Action item
Copy the entries below word for word, but omit any pictures they contain.

Data for analysis
=== Section Start ===

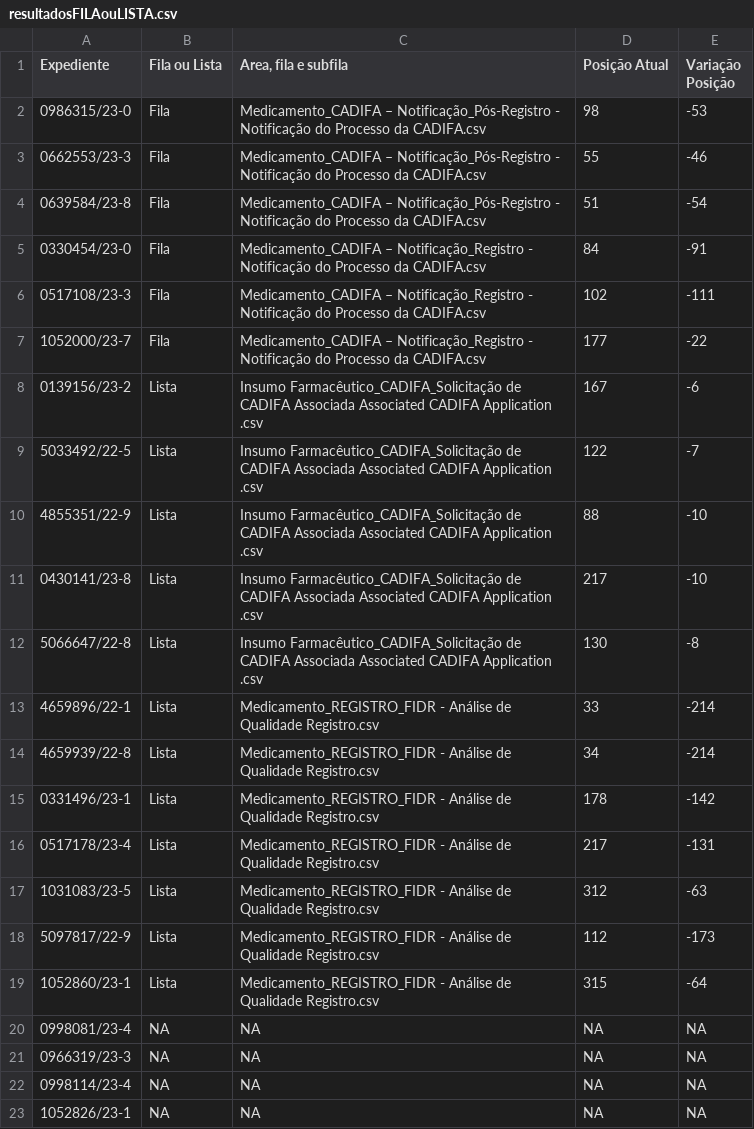
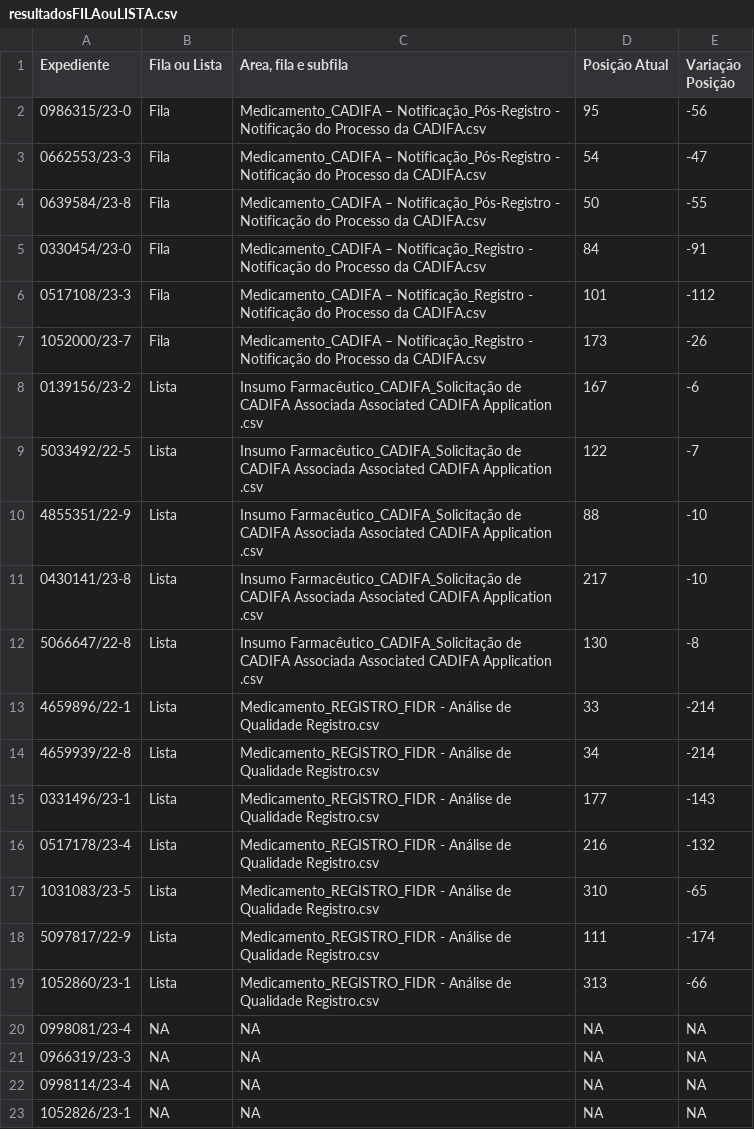
Before and after one commit to Diorgerb/DADOSreg, a CSV file: resultadosFILAouLISTA.csv, drawn as a sheet.

Commit message:
Atualizando arquivo CSV com informações extraídas

```diff
--- a/resultadosFILAouLISTA.csv
+++ b/resultadosFILAouLISTA.csv
@@ -1,8 +1,8 @@
 Expediente,Fila ou Lista,"Area, fila e subfila",Posição Atual,Variação Posição
-0986315/23-0,Fila,Medicamento_CADIFA – Notificação_Pós-Registro - Notificação do Processo da CADIFA.csv,98,-53
-0662553/23-3,Fila,Medicamento_CADIFA – Notificação_Pós-Registro - Notificação do Processo da CADIFA.csv,55,-46
-0639584/23-8,Fila,Medicamento_CADIFA – Notificação_Pós-Registro - Notificação do Processo da CADIFA.csv,51,-54
+0986315/23-0,Fila,Medicamento_CADIFA – Notificação_Pós-Registro - Notificação do Processo da CADIFA.csv,95,-56
+0662553/23-3,Fila,Medicamento_CADIFA – Notificação_Pós-Registro - Notificação do Processo da CADIFA.csv,54,-47
+0639584/23-8,Fila,Medicamento_CADIFA – Notificação_Pós-Registro - Notificação do Processo da CADIFA.csv,50,-55
 0330454/23-0,Fila,Medicamento_CADIFA – Notificação_Registro - Notificação do Processo da CADIFA.csv,84,-91
-0517108/23-3,Fila,Medicamento_CADIFA – Notificação_Registro - Notificação do Processo da CADIFA.csv,102,-111
-1052000/23-7,Fila,Medicamento_CADIFA – Notificação_Registro - Notificação do Processo da CADIFA.csv,177,-22
+0517108/23-3,Fila,Medicamento_CADIFA – Notificação_Registro - Notificação do Processo da CADIFA.csv,101,-112
+1052000/23-7,Fila,Medicamento_CADIFA – Notificação_Registro - Notificação do Processo da CADIFA.csv,173,-26
 0139156/23-2,Lista,Insumo Farmacêutico_CADIFA_Solicitação de CADIFA Associada  Associated CADIFA Application .csv,167,-6
@@ -14,7 +14,7 @@ Expediente,Fila ou Lista,"Area, fila e subfila",Posição Atual,Variação Posi
 4659939/22-8,Lista,Medicamento_REGISTRO_FIDR - Análise de Qualidade Registro.csv,34,-214
-0331496/23-1,Lista,Medicamento_REGISTRO_FIDR - Análise de Qualidade Registro.csv,178,-142
-0517178/23-4,Lista,Medicamento_REGISTRO_FIDR - Análise de Qualidade Registro.csv,217,-131
-1031083/23-5,Lista,Medicamento_REGISTRO_FIDR - Análise de Qualidade Registro.csv,312,-63
-5097817/22-9,Lista,Medicamento_REGISTRO_FIDR - Análise de Qualidade Registro.csv,112,-173
-1052860/23-1,Lista,Medicamento_REGISTRO_FIDR - Análise de Qualidade Registro.csv,315,-64
+0331496/23-1,Lista,Medicamento_REGISTRO_FIDR - Análise de Qualidade Registro.csv,177,-143
+0517178/23-4,Lista,Medicamento_REGISTRO_FIDR - Análise de Qualidade Registro.csv,216,-132
+1031083/23-5,Lista,Medicamento_REGISTRO_FIDR - Análise de Qualidade Registro.csv,310,-65
+5097817/22-9,Lista,Medicamento_REGISTRO_FIDR - Análise de Qualidade Registro.csv,111,-174
+1052860/23-1,Lista,Medicamento_REGISTRO_FIDR - Análise de Qualidade Registro.csv,313,-66
 0998081/23-4,NA,NA,NA,NA
```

=== Section End ===

Written reply
Before and after one commit to Diorgerb/DADOSreg, a CSV file: resultadosFILAouLISTA.csv, drawn as a sheet.

Commit message:
Atualizando arquivo CSV com informações extraídas

```diff
--- a/resultadosFILAouLISTA.csv
+++ b/resultadosFILAouLISTA.csv
@@ -1,8 +1,8 @@
 Expediente,Fila ou Lista,"Area, fila e subfila",Posição Atual,Variação Posição
-0986315/23-0,Fila,Medicamento_CADIFA – Notificação_Pós-Registro - Notificação do Processo da CADIFA.csv,98,-53
-0662553/23-3,Fila,Medicamento_CADIFA – Notificação_Pós-Registro - Notificação do Processo da CADIFA.csv,55,-46
-0639584/23-8,Fila,Medicamento_CADIFA – Notificação_Pós-Registro - Notificação do Processo da CADIFA.csv,51,-54
+0986315/23-0,Fila,Medicamento_CADIFA – Notificação_Pós-Registro - Notificação do Processo da CADIFA.csv,95,-56
+0662553/23-3,Fila,Medicamento_CADIFA – Notificação_Pós-Registro - Notificação do Processo da CADIFA.csv,54,-47
+0639584/23-8,Fila,Medicamento_CADIFA – Notificação_Pós-Registro - Notificação do Processo da CADIFA.csv,50,-55
 0330454/23-0,Fila,Medicamento_CADIFA – Notificação_Registro - Notificação do Processo da CADIFA.csv,84,-91
-0517108/23-3,Fila,Medicamento_CADIFA – Notificação_Registro - Notificação do Processo da CADIFA.csv,102,-111
-1052000/23-7,Fila,Medicamento_CADIFA – Notificação_Registro - Notificação do Processo da CADIFA.csv,177,-22
+0517108/23-3,Fila,Medicamento_CADIFA – Notificação_Registro - Notificação do Processo da CADIFA.csv,101,-112
+1052000/23-7,Fila,Medicamento_CADIFA – Notificação_Registro - Notificação do Processo da CADIFA.csv,173,-26
 0139156/23-2,Lista,Insumo Farmacêutico_CADIFA_Solicitação de CADIFA Associada  Associated CADIFA Application .csv,167,-6
@@ -14,7 +14,7 @@ Expediente,Fila ou Lista,"Area, fila e subfila",Posição Atual,Variação Posi
 4659939/22-8,Lista,Medicamento_REGISTRO_FIDR - Análise de Qualidade Registro.csv,34,-214
-0331496/23-1,Lista,Medicamento_REGISTRO_FIDR - Análise de Qualidade Registro.csv,178,-142
-0517178/23-4,Lista,Medicamento_REGISTRO_FIDR - Análise de Qualidade Registro.csv,217,-131
-1031083/23-5,Lista,Medicamento_REGISTRO_FIDR - Análise de Qualidade Registro.csv,312,-63
-5097817/22-9,Lista,Medicamento_REGISTRO_FIDR - Análise de Qualidade Registro.csv,112,-173
-1052860/23-1,Lista,Medicamento_REGISTRO_FIDR - Análise de Qualidade Registro.csv,315,-64
+0331496/23-1,Lista,Medicamento_REGISTRO_FIDR - Análise de Qualidade Registro.csv,177,-143
+0517178/23-4,Lista,Medicamento_REGISTRO_FIDR - Análise de Qualidade Registro.csv,216,-132
+1031083/23-5,Lista,Medicamento_REGISTRO_FIDR - Análise de Qualidade Registro.csv,310,-65
+5097817/22-9,Lista,Medicamento_REGISTRO_FIDR - Análise de Qualidade Registro.csv,111,-174
+1052860/23-1,Lista,Medicamento_REGISTRO_FIDR - Análise de Qualidade Registro.csv,313,-66
 0998081/23-4,NA,NA,NA,NA
```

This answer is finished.